Seven months into our marriage, I found out I was pregnant. I was working at a Christian school teaching, Dave was a junior in college, and we had no idea how we were going to make life work. We lived in student housing in a tiny two-room apartment and had very few expenses, but I knew a baby would change that. A friend suggested that we check out WIC, which I had never even heard of before that moment. It's a government program that provides a few healthy meal staples to pregnant women and children under 5. We were definitely eligible, and I started taking my WIC checks to the store and getting milk, cheese, beans, peanut butter, juice, and cereal.
The beans started taking over my cupboard since I had no idea how to cook beans, what to do with them when they were cooked, or even if I liked beans. I'm pretty sure my dad doesn't really care for them so I didn't eat them growing up. But with our surplus began my adventure in learning to cook beans. Man, did that save our budget!
Now I can't keep beans stocked! Right now there's a pot of delicious-smelling chicken tortilla soup in the crockpot (I add black beans to extend the soup without compromising on protein.). I make black beans and rice (just typing this makes my mouth water) with a whole foods recipe. I also use Deceptively Delicious recipes that put garbanzo beans in chocolate chip cookies and macaroni and cheese. These are just a few of the ways that we've made beans a regular part of our culinary experience.

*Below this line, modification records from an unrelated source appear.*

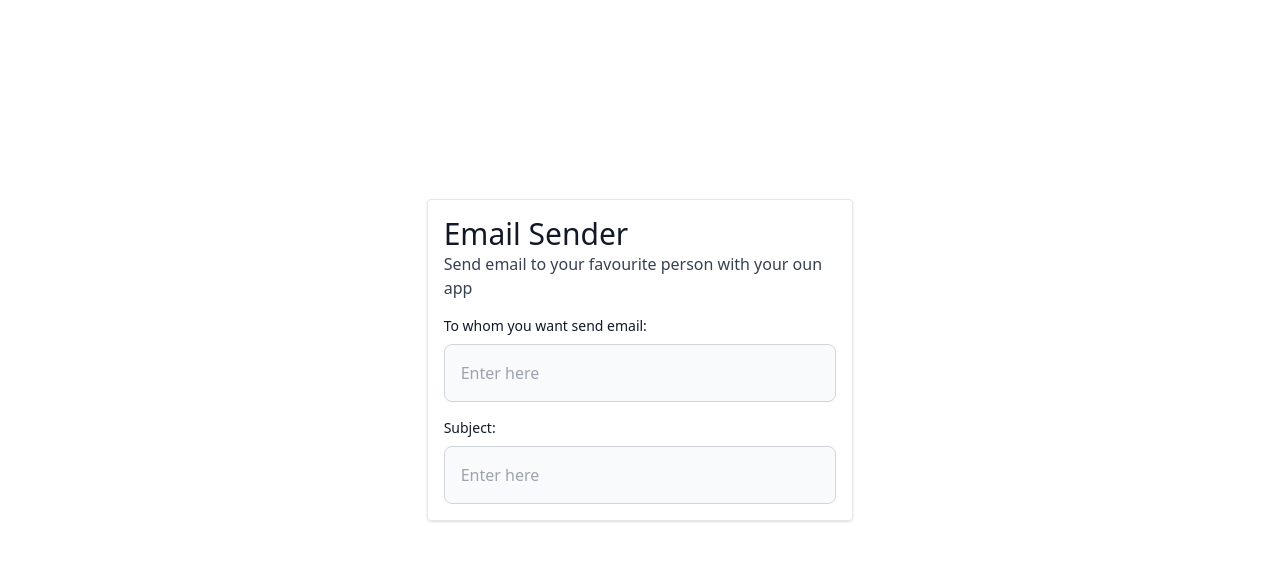
Repository: vikas-1234/EmailReactProject
Page: / (app in email-sender/)
An editor plug-in stored every save of this project. The page is shown before and after the next save, followed by the edit.
The browser window is 1280 px wide. The pictures show the whole page.
The project was rebuilt for these pictures with package versions that can differ from the ones it lists, and the page was loaded fresh each time. Also part of the build but not shown: email-sender/vite.config.js, email-sender/src/App.css.

Above is the page before, as saved 2024-04-20 14:56:44.

### email-sender/src/App.jsx

import './App.css'
import EmailSender from './components/EmailSender'

function App() {


  return (
    <>
      <EmailSender/>
    </>
  )
}

export default App

### email-sender/src/components/EmailSender.jsx

function EmailSender() {
  return (
    /* The code `<div>EmailSender</div>` is creating a JSX element in React. It is rendering a `<div>`
    element with the text content "EmailSender" inside it. This JSX element will be displayed as a
    div with the text "EmailSender" when the `EmailSender` component is rendered. */
    // <div>EmailSender</div>
    <div className="w-full min-h-screen flex justify-center items-center">



<div className="email_card w-1/3 p-4 border rounded shadow">
<h1 className="text-gray-900 text-3xl">Email Sender</h1>
<p className="text-gray-700"> Send email to your favourite person with your oun app  </p>

<form action="">

{/* To Section */}

<div className="input_field mt-4">
<label for="large-input" class="block mb-2 text-sm font-medium text-gray-900 dark:text-white" >To whom you want send email:</label>
<input type="text" placeholder="Enter here" id="large-input" class="block w-full p-4 text-gray-900 border border-gray-300 rounded-lg bg-gray-50 text-base focus:ring-blue-500 focus:border-blue-500 dark:bg-gray-700 dark:border-gray-600 dark:placeholder-gray-400 dark:text-white dark:focus:ring-blue-500 dark:focus:border-blue-500"></input>
</div>
{/* To Subject */}

<div className="input_field mt-4">
<label for="large-input" class="block mb-2 text-sm font-medium text-gray-900 dark:text-white" >Subject:</label>
<input type="text" placeholder="Enter here" id="large-input" class="block w-full p-4 text-gray-900 border border-gray-300 rounded-lg bg-gray-50 text-base focus:ring-blue-500 focus:border-blue-500 dark:bg-gray-700 dark:border-gray-600 dark:placeholder-gray-400 dark:text-white dark:focus:ring-blue-500 dark:focus:border-blue-500"></input>
</div>




</form>









    </div>
    </div>

  )
}

export default EmailSender;

### email-sender/tailwind.config.js
/** @type {import('tailwindcss').Config} */
export default {
  content: ["./index.html",
  "./src/**/*.{js,ts,jsx,tsx}",],
  theme: {
    extend: {},
  },
  plugins: [],
  darkMode:'selector',
}

Loaded but not shown: email-sender/index.html (common file); email-sender/src/main.jsx (common file); email-sender/src/index.css (common file)

After the next save:
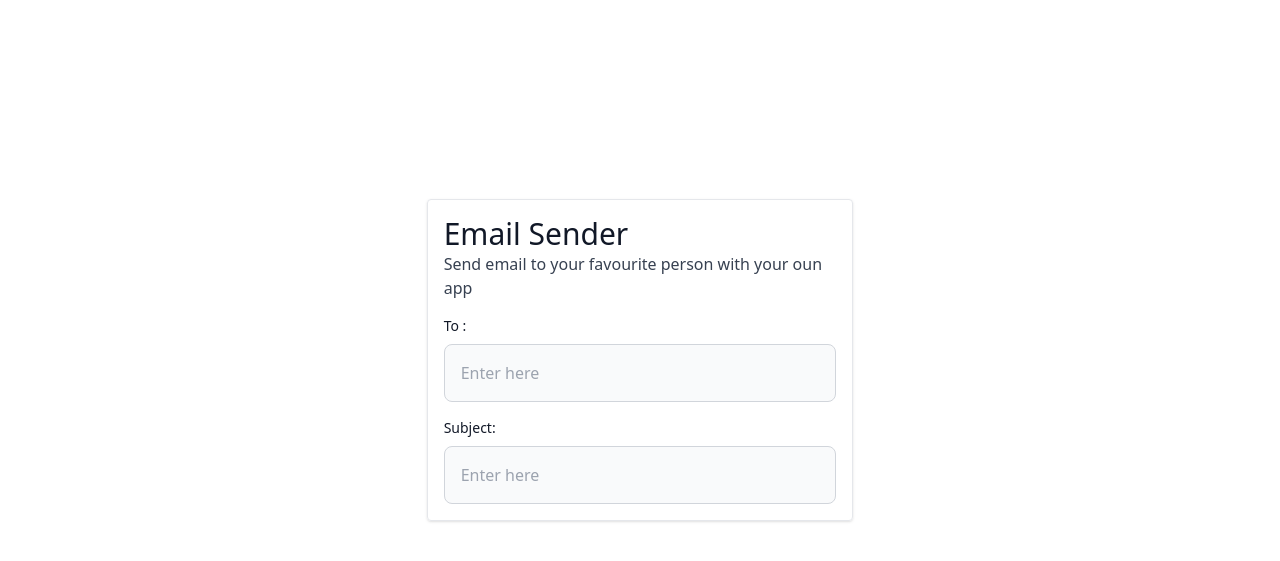
Saved 9 s later.
--- a/email-sender/src/components/EmailSender.jsx
+++ b/email-sender/src/components/EmailSender.jsx
@@ -18,7 +18,7 @@ function EmailSender() {
 {/* To Section */}
 
 <div className="input_field mt-4">
-<label for="large-input" class="block mb-2 text-sm font-medium text-gray-900 dark:text-white" >To whom you want send email:</label>
+<label for="large-input" class="block mb-2 text-sm font-medium text-gray-900 dark:text-white" >To :</label>
 <input type="text" placeholder="Enter here" id="large-input" class="block w-full p-4 text-gray-900 border border-gray-300 rounded-lg bg-gray-50 text-base focus:ring-blue-500 focus:border-blue-500 dark:bg-gray-700 dark:border-gray-600 dark:placeholder-gray-400 dark:text-white dark:focus:ring-blue-500 dark:focus:border-blue-500"></input>
 </div>
 {/* To Subject */}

I've had requests for some of my beans recipes so I'll try to post more in the future. For now, enjoy Chicken Tortilla Soup tonight. So yummy and SO easy!
Chicken Tortilla Soup
1 jar salsa (pick your spice level)
1 can corn, undrained,
1 can black beans, undrained
1 can chili beans, undrained
2 cans diced tomatoes, undrained
2 small cans tomato sauce
2-3 chicken breasts, trimmed (can be put in frozen, thank goodness)
Cook on Low 8-10 hours, then serve with corn chips, shredded cheese, and even sour cream. We also make a pan of cornbread. YUM!